**WORK TO BE COMPLETED:**
Every line below that includes the word "tweets" needs to be copied.

**DATA RECORDS:**
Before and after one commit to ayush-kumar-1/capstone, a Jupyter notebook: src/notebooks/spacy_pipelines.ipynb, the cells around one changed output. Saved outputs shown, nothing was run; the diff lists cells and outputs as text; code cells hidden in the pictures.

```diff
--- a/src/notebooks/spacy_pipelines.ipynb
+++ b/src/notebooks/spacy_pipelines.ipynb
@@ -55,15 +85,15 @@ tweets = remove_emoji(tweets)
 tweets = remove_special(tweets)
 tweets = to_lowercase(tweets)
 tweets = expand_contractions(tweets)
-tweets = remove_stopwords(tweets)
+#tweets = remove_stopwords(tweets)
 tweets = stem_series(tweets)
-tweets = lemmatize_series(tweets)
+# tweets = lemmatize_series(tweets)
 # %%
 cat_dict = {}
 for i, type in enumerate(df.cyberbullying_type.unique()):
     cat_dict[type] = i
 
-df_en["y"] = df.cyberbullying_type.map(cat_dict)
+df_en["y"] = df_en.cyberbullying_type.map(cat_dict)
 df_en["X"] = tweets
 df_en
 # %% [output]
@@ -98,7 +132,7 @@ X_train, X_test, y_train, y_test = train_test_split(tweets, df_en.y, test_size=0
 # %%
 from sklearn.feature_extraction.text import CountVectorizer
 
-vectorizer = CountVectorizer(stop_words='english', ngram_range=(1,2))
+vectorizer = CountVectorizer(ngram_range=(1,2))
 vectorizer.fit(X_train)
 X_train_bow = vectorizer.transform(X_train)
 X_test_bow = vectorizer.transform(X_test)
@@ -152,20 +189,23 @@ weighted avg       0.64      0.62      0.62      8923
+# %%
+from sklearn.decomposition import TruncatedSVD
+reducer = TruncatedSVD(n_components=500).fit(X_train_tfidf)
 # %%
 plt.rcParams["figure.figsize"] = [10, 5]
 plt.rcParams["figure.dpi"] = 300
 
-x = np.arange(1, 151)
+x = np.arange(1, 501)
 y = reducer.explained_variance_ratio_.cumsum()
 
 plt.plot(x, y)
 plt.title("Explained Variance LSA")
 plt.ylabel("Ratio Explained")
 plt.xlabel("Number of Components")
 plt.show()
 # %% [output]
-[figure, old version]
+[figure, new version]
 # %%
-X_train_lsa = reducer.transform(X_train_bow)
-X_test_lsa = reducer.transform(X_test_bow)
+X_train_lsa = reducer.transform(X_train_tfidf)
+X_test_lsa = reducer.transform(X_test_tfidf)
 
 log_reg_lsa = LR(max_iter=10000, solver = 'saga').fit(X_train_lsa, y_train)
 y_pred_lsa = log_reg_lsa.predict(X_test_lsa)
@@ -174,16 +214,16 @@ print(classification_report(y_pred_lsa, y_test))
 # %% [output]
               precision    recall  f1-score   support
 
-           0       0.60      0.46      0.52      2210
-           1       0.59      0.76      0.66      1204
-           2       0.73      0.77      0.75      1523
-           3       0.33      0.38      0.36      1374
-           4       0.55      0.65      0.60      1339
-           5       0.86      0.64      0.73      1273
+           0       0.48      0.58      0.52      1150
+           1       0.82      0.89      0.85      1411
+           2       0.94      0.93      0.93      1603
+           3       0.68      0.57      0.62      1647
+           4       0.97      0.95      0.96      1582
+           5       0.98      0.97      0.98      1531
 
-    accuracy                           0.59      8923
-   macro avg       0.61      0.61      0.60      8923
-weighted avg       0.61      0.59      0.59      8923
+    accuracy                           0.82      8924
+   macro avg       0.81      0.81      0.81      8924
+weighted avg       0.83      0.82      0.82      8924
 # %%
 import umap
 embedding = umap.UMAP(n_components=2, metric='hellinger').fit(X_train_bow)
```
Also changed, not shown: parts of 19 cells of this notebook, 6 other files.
---
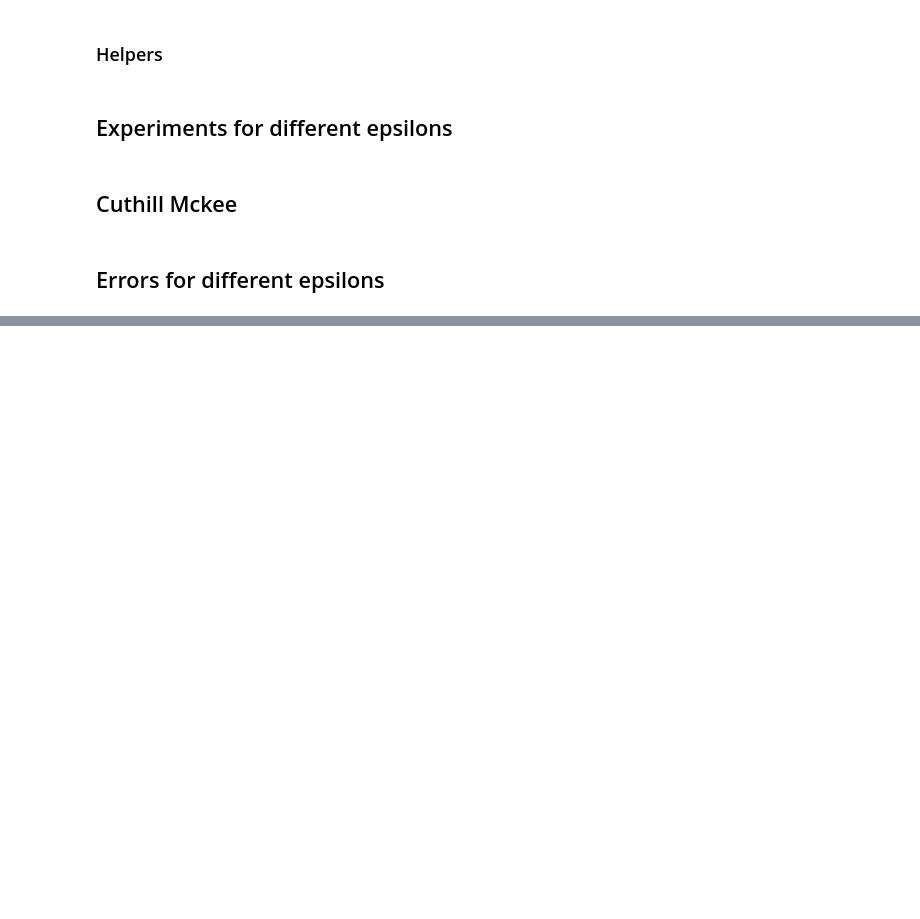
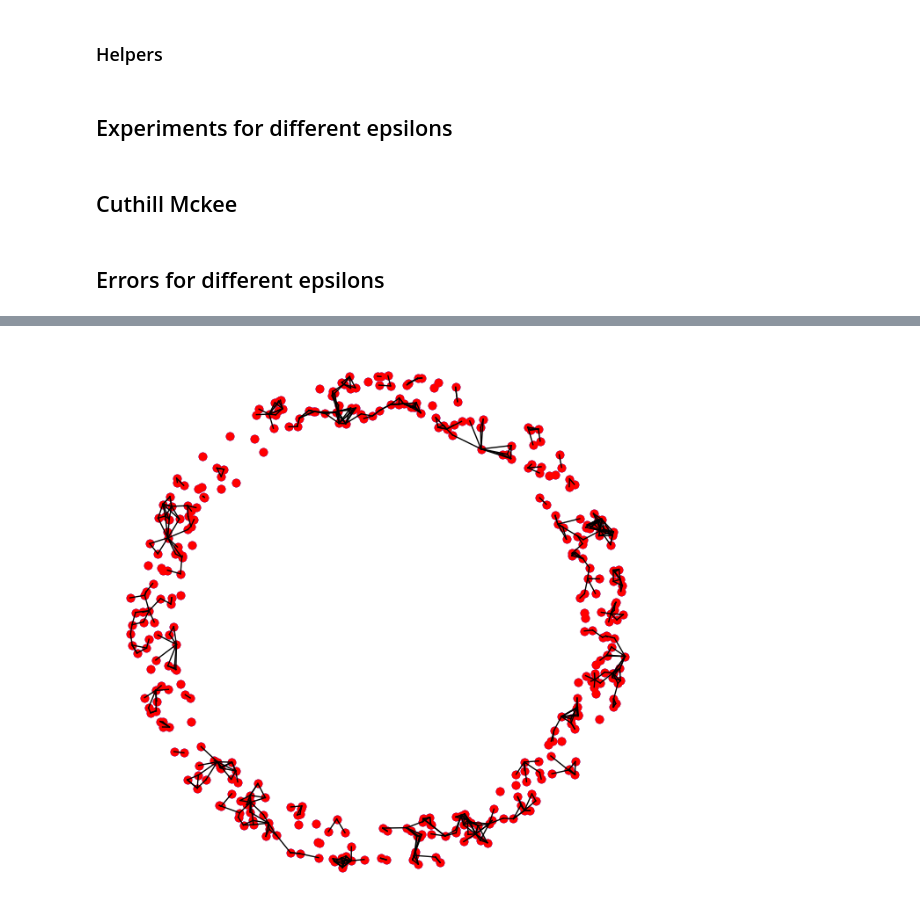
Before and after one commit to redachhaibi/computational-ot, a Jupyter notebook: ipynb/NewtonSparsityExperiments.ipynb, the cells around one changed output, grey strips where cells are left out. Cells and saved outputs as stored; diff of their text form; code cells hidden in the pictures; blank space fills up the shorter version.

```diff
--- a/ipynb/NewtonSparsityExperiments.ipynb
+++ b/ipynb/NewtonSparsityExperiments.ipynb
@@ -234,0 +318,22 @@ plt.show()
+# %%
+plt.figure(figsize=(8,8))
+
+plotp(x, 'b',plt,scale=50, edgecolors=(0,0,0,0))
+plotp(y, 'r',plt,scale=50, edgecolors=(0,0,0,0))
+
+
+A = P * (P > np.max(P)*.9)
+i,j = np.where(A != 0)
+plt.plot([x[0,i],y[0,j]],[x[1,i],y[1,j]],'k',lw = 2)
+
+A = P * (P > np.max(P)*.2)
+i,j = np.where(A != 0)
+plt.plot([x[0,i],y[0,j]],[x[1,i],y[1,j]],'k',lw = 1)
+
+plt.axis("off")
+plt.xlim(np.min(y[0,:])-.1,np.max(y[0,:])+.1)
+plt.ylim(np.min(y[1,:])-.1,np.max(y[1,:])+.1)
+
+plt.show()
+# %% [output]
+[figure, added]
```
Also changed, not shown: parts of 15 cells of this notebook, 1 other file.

**OUTPUT:**
@@ -55,15 +85,15 @@ tweets = remove_emoji(tweets)
 tweets = remove_special(tweets)
 tweets = to_lowercase(tweets)
 tweets = expand_contractions(tweets)
-tweets = remove_stopwords(tweets)
+#tweets = remove_stopwords(tweets)
 tweets = stem_series(tweets)
-tweets = lemmatize_series(tweets)
+# tweets = lemmatize_series(tweets)
 df_en["X"] = tweets
@@ -98,7 +132,7 @@ X_train, X_test, y_train, y_test = train_test_split(tweets, df_en.y, test_size=0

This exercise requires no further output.